Just back from three nights in the jungle. After a long drive from Otavalo we stayed a night in a hostel in Tena with views of the Napa River. The next afternoon we took a boat to the Arajuno Jungle Lodge on the river of the same name. It was an awesome place, we stayed in little cabins, everything was solar powered, the dining room was open and looking out over the river, and a cheeky monkey would steal your food when you weren't looking. The monkey was a pet of the owner. Her name is Mona, she's a woolly monkey, an endangered species, three years old and always after attention, though she'd prefer it to be from guys. Cute but naughty. The food was amazing. We got three full meals a day, cooked breakfast with fresh fruit, lunch with dessert, and a three course dinner, soup, main and dessert again. Vegetarian was not a problem, most of the meals were anyway, and when there was meat they just replaced it with something yummy. On our first morning we split into two groups. My group went to Amazoonica which is a wildlife refuge programme which takes a lot of wild animals abandoned as pets or found in strange places. When they can they release them back to the wild. They had lots of birds and monkeys and a lovely ocelot who came right up to the fence and seemed to want cuddles that we weren't allowed to give. The afternoon was free time and it was so hot and sticky it was hard to move anyway. In the river was the best place to be. Day two we swapped with the other group and spent the morning on a hike in the jungle learning about some of the local plants and wildlife. In the afternoon we were taken up stream and floated back on inner tubes, nice and relaxing. This morning we came out of the jungle and drove to Rio Verde, not far from Banos. Tonight will be our first night camping on the trip.
There is a website for the jungle lodge, www.arajuno.com
Rio Verde was a good place to relax. There were extreme sports available but not really my thing so I spent the time chilling out and doing walks.Close to the campsite was a walk to a waterfall apparently ranked in the top ten in the world, not sure how they judge it, Pailon del Diablo. After a long walk down hill there were balconies to view it from and you could crawl through a sort of tunnely thing and get in behind the waterfall. For a more distant view there was a swing bridge which you were only allowed five people on at a time. Then came the walk back up. I don't know how I'm gonna survive the Inca Trails! On the walk back to the campsite we came across a rather big snake lying across half the road. Didn't really know what to do so we took pictures... It didn't do anything threatening but was still quite scary to come across such a big snake with no barriers and no idea if it was poisonous or not. While we were looking at it a local guy came along, and a car behind him. We pointed out the snake and he spoke to the people in the car, we thought telling them to go around it but no, they drove right over it's head. The poor thing disappeared into the bushes probably to die. Not nice.

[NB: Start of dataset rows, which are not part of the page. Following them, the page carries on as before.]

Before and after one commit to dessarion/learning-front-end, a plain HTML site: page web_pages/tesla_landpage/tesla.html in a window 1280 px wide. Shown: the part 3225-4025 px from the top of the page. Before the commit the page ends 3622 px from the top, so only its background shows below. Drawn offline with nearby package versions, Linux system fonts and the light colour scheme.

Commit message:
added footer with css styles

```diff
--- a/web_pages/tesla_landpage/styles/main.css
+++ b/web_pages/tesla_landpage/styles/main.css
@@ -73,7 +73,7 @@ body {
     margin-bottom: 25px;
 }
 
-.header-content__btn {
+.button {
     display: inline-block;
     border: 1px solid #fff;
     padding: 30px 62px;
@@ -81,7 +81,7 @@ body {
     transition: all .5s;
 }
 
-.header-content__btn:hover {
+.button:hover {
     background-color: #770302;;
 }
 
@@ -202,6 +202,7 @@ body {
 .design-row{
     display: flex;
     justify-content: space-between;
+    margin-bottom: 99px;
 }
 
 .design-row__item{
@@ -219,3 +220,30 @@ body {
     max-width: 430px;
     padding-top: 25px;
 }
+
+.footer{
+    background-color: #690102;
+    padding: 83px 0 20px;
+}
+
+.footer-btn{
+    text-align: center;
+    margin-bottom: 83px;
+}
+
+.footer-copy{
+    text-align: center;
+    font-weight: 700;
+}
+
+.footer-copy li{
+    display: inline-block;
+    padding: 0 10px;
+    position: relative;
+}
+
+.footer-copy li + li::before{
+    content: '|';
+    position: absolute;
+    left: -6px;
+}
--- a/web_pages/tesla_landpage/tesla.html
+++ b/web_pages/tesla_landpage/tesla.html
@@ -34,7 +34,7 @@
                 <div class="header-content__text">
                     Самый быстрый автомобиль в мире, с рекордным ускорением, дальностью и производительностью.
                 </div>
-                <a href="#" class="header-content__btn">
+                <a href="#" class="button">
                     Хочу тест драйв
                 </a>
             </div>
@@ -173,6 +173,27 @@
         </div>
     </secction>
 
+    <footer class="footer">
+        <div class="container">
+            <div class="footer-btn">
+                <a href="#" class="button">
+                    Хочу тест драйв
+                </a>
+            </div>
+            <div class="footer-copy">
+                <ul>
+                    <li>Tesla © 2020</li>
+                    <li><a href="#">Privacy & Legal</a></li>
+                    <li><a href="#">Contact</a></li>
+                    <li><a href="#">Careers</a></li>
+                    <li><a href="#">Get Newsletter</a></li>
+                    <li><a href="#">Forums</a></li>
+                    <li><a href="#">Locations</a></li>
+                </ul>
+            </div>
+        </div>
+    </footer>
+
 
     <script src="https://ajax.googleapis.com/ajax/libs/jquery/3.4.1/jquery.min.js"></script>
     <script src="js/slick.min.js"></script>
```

Next day was a trip into Banos for a bit of a look around the town. Not much to see really. After dinner a big group of us went in to the hot springs which Banos is named for. It was quite crowded but we had a good time and were all relaxed and ready for bed afterward.
Ready for a big drive the next day. Leaving at 7am and made our way down along the Andes toward Peru. We arrived at 6.30pm at a quarry not far from the border where we free camped for the night. This morning we crossed into Peru and have come to the seaside resort of Punta Sal where we are camping on the beach for a few days. The beach is lovely, we've already seen whales jumping on the horizon!